A Guide to Estate Planning After a Divorce

A Guide To Estate Planning After A Divorce

When the divorce process ends, it’s easy to breathe a sigh of relief and enjoy walking away from the tedious paperwork and exhaustive court process, but once the ink dries on the divorce papers, it’s time to take one more essential step to move forward into your new future. If you have a previous estate plan, it’s clear that the goals and outcomes you had in mind when you created it have changed. If you haven’t yet created your estate plan, the aftermath of a divorce is the right time to put a plan in place to protect your assets and your children’s bequests.

What Changes to an Estate Does Colorado Prohibit While a Divorce is Pending?

Addressing an estate plan soon after divorce is crucial, and some aspects of the plan can be addressed during the divorce process—an advanced directive and power of attorney for instance. However, the state prohibits some legal actions while a divorce is in progress because it means shifting funds away from a spouse before the final judgment on asset division takes place. You cannot hide or transfer property while your divorce is still pending. You cannot fund a new trust for your children during the divorce, create a non-probate transfer of funds, or modify an existing non-probate transfer that directs funds away from your spouse. Judges in Colorado divorce courts take strict actions against those who hide or transfer assets before the finalization of the divorce. Even if it isn’t what you intend, taking actions that might appear to be underhanded to a judge could have serious repercussions on the division of your marital assets.

Changing an Estate Plan After a Divorce

After a divorce, it’s time to revisit your estate plan and make necessary changes. In fact, many Denver divorce attorneys recommend making some changes as soon as possible during a divorce so a spouse doesn’t inherit if you happen to die before the final divorce decree, as long as the changes do not redirect assets that you must divide fair and equitably with your spouse. It’s also essential to remove your ex-spouse from their position of authority on your advanced healthcare directive so they don’t have the ultimate decision over your life or death.

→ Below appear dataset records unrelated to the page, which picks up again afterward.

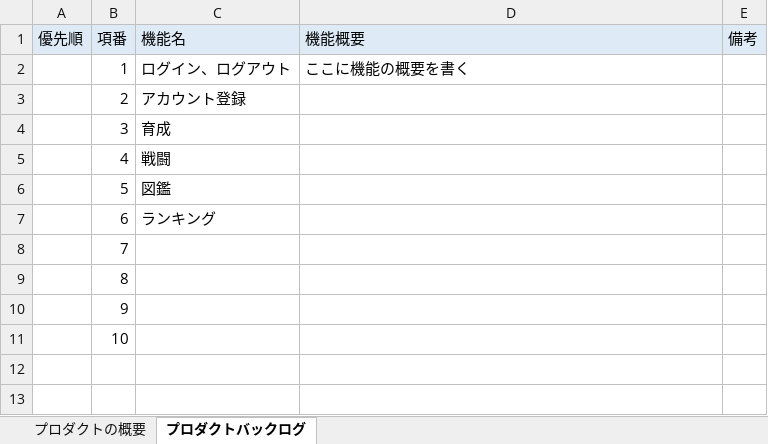
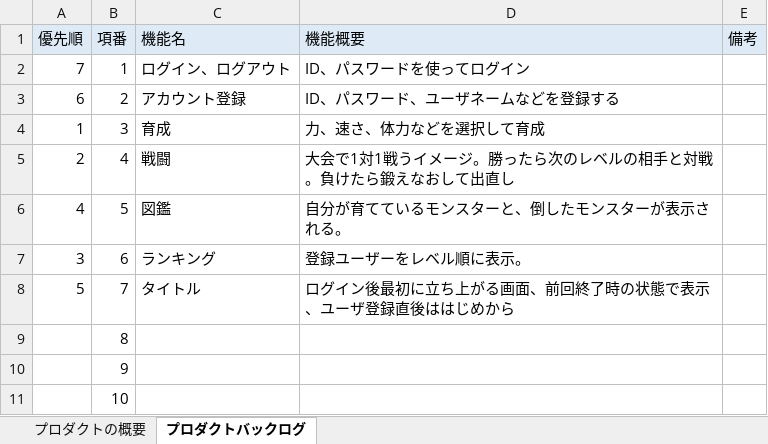
Before and after one commit to fu-syoji-t/SD3D_2023_Scrum1, an Excel workbook: 02プロダクトバックログ/Scrum1_プロダクトバックログ.xlsx, sheet プロダクトバックログ, drawn as a sheet; values as stored, in another font and other column widths than the file's, no borders; the diff names each change by its address in the sheet, - before the commit and + after, or states it on an @@ line.

Commit message:
Update Scrum1_プロダクトバックログ.xlsx
プロダクトバックログ修正

```diff
--- a/02プロダクトバックログ/Scrum1_プロダクトバックログ.xlsx (sheet プロダクトバックログ)
+++ b/02プロダクトバックログ/Scrum1_プロダクトバックログ.xlsx (sheet プロダクトバックログ)
-A2 (優先順): (empty)
+A2 (優先順): 7
-D2 (機能概要): ここに機能の概要を書く
+D2 (機能概要): ID、パスワードを使ってログイン
-A3 (優先順): (empty)
+A3 (優先順): 6
-D3 (機能概要): (empty)
+D3 (機能概要): ID、パスワード、ユーザネームなどを登録する
-A4 (優先順): (empty)
+A4 (優先順): 1
-D4 (機能概要): (empty)
+D4 (機能概要): 力、速さ、体力などを選択して育成
-A5 (優先順): (empty)
+A5 (優先順): 2
-D5 (機能概要): (empty)
+D5 (機能概要): 大会で1対1戦うイメージ。勝ったら次のレベルの相手と対戦。負けたら鍛えなおして出直し
-A6 (優先順): (empty)
+A6 (優先順): 4
-D6 (機能概要): (empty)
+D6 (機能概要): 自分が育てているモンスターと、倒したモンスターが表示される。
-A7 (優先順): (empty)
+A7 (優先順): 3
-D7 (機能概要): (empty)
+D7 (機能概要): 登録ユーザーをレベル順に表示。
-A8 (優先順): (empty)
+A8 (優先順): 5
-C8 (機能名): (empty)
+C8 (機能名): タイトル
-D8 (機能概要): (empty)
+D8 (機能概要): ログイン後最初に立ち上がる画面、前回終了時の状態で表示、ユーザ登録直後ははじめから
```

An estate plan directs the distribution of your assets after you die. After divorcing a spouse, it’s important to remove them as your beneficiary and/or personal representative. The following aspects of your estate plan must be revisited during or after a divorce.

  • Your advanced healthcare directive
  • Your personal representative (executor) if it was your spouse
  • Your durable power of attorney
  • Your last will and testament
  • Life insurance
  • Retirement benefits

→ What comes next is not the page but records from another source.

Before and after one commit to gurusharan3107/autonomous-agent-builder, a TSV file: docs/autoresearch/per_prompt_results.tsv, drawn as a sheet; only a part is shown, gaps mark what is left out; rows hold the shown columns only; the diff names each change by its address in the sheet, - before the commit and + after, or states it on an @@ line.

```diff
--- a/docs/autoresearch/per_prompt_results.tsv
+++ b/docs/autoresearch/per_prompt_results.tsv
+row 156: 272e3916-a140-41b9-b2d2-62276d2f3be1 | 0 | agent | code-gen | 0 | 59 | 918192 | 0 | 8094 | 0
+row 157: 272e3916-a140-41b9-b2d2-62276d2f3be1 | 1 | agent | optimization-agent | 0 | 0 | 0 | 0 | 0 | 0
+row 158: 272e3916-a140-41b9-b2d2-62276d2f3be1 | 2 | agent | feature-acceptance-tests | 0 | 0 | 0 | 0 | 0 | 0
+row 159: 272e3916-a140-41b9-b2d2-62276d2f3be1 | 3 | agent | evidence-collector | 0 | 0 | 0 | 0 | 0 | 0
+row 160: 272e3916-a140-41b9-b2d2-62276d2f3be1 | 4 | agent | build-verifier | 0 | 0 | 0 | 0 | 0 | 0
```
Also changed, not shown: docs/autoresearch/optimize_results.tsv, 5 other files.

Talk to your attorney about updating the information on all of the above to remove your spouse’s name and replace it with someone you trust, like a sibling or adult child. You’ll probably want to remove your spouse from a beneficiary position in your will so they do not inherit your estate or nullify your will due to the state’s prohibition on ex-spouse inheritance.

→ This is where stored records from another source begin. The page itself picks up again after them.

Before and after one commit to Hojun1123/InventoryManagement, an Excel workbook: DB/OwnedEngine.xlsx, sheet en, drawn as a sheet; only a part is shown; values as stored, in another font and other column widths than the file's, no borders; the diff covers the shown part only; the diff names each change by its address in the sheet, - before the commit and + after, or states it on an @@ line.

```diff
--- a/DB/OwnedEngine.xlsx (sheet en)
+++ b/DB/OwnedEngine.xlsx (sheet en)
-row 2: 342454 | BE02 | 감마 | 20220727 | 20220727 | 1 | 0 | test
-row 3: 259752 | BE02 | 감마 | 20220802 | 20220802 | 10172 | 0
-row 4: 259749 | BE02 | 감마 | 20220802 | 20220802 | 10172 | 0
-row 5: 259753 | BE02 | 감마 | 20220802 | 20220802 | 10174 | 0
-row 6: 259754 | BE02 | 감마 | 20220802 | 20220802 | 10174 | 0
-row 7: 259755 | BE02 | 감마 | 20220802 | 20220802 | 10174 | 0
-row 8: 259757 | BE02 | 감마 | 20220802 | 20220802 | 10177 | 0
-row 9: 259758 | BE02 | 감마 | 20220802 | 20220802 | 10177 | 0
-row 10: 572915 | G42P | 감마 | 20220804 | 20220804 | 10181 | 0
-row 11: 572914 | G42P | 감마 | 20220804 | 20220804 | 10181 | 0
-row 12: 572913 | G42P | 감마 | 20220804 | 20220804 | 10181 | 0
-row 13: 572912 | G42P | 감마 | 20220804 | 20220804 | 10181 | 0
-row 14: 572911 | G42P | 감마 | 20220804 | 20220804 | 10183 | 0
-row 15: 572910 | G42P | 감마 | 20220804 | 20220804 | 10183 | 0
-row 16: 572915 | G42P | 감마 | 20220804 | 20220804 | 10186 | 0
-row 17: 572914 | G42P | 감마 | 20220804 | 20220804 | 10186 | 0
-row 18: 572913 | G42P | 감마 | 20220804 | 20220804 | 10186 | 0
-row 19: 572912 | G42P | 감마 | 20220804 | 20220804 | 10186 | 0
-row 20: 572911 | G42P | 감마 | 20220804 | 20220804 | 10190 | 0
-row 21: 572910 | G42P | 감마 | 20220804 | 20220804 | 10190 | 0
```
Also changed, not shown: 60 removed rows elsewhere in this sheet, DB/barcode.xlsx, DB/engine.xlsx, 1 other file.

If the terms of your divorce include spousal support payments to your ex-spouse, speak to your attorney about including the amount you’ve been directed to pay as a single lump sum payment to the spouse in your will. Otherwise, your spouse may tie things up in court by filing a claim against a portion of your estate in lieu of spousal support payments.

Will an Ex-Spouse Inherit If a Will Isn’t Changed After Divorce?

Colorado is one of many states that automatically nullifies bequests to an ex-spouse if an individual dies without updating their estate plan after a divorce. The state revokes any inheritance directed toward an ex-spouse so you don’t have to worry about your ex inheriting your estate; however, because this leaves a vacancy in an un-updated will, the state’s intestacy laws take effect to distribute your assets to your surviving family members which means your estate may not be passed on the way you’d prefer unless you make the necessary changes.

If you do wish to leave a bequest to an ex-spouse, you may still do so, but the fact that they are your ex-spouse must be included in the language of the will to avoid any conflicts.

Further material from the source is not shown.